Task objective: Below are the records. Gather each line that holds "array".

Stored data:

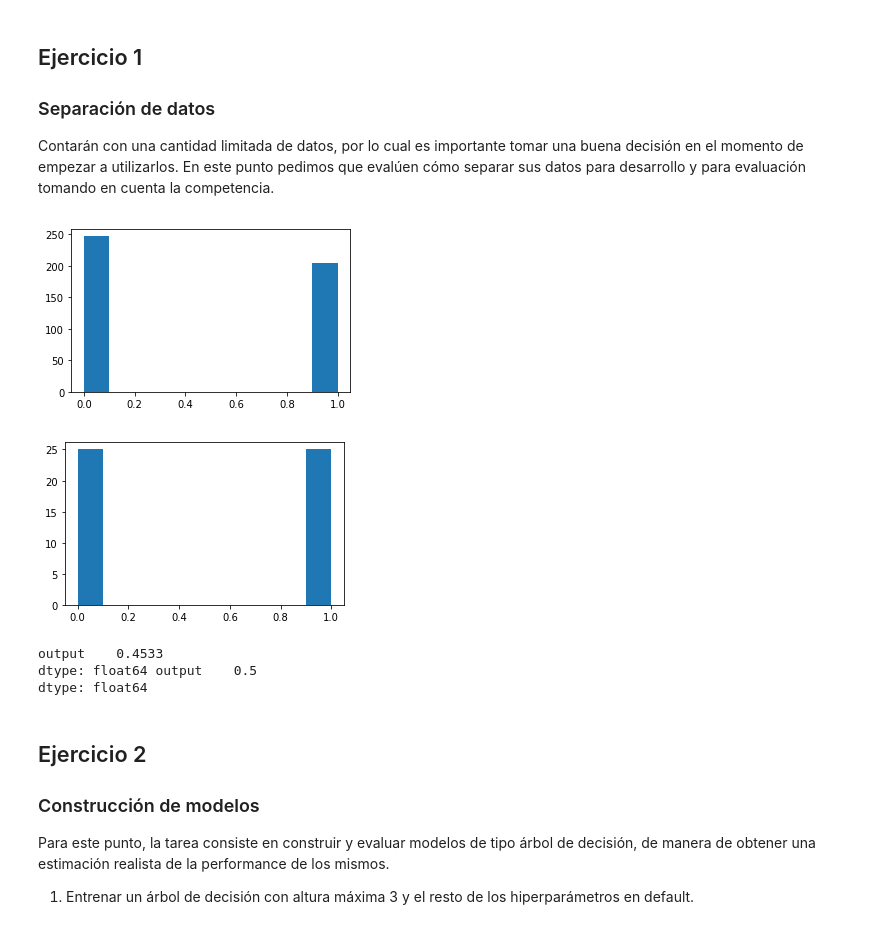
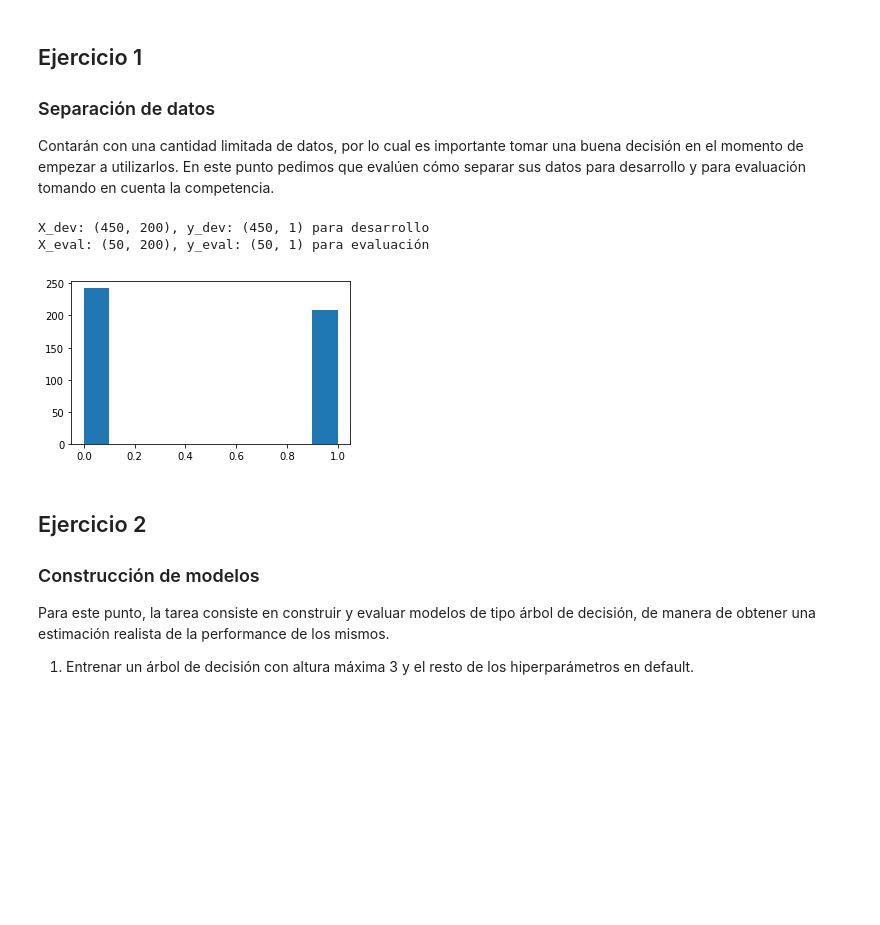
Before and after one commit to marialaraa/aa-notebooks, a Jupyter notebook: TP1/TP1.ipynb, the cells around one changed output. Saved outputs shown, nothing was run; the diff lists cells and outputs as text; code cells hidden in the pictures; blank space fills up the shorter version.

```diff
--- a/TP1/TP1.ipynb
+++ b/TP1/TP1.ipynb
@@ -102,41 +102,30 @@ Contarán con una cantidad limitada de datos, por lo cual es importante tomar un
 # %%
 # EJERCICIO 1.
 
 np.random.seed(1234)
 
 ########################################################
 ## AQUI VA SU CODIGO
-#X_dev, X_eval, y_dev, y_eval = random.sample(X,450), random.sample(X,50), random.sample(y,450), random.sample(y,50)  # cambiar esta línea si lo consideran necesario
+import sklearn.model_selection
 
-X_dev = X.sample(450, random_state = 1234)
-y_dev = y.iloc[X_dev.index]
+X_dev, X_eval, y_dev, y_eval = sklearn.model_selection.train_test_split(X, y, random_state=1234, test_size=0.1)
 
-ind_eval = ([item for item in X.index if item not in X_dev.index])
-X_eval   = X.iloc[ind_eval]
-y_eval   = y.iloc[ind_eval]
+
 
 # Objetivo: variables X_dev, X_eval, y_dev e y_eval asignadas
 #########################################################
 
 
-#print("X_dev: {}, y_dev: {} para desarrollo".format(X_dev.shape, y_dev.shape))
-#print("X_eval: {}, y_eval: {} para evaluación".format(X_eval.shape, y_eval.shape))
+print("X_dev: {}, y_dev: {} para desarrollo".format(X_dev.shape, y_dev.shape))
+print("X_eval: {}, y_eval: {} para evaluación".format(X_eval.shape, y_eval.shape))
 
 plt.figure(figsize=(5, 3))
 plt.hist(np.array(y_dev))  # muestra un histograma para la distribución de y.
 plt.show()
-
-plt.figure(figsize=(5, 3))
-plt.hist(np.array(y_eval))  # muestra un histograma para la distribución de y.
-plt.show()
-
-print(np.sum(y_dev)/450, np.sum(y_eval)/50)
 # %% [output]
+X_dev: (450, 200), y_dev: (450, 1) para desarrollo
+X_eval: (50, 200), y_eval: (50, 1) para evaluación
-[figure, old version]
+[figure, new version]
-[figure, removed]
-output    0.4533
-dtype: float64 output    0.5
-dtype: float64
 # %% [markdown]
 ## Ejercicio 2
 
```
Also changed, not shown: parts of 1 cell of this notebook.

Response:
 plt.hist(np.array(y_dev))  # muestra un histograma para la distribución de y.
-plt.hist(np.array(y_eval))  # muestra un histograma para la distribución de y.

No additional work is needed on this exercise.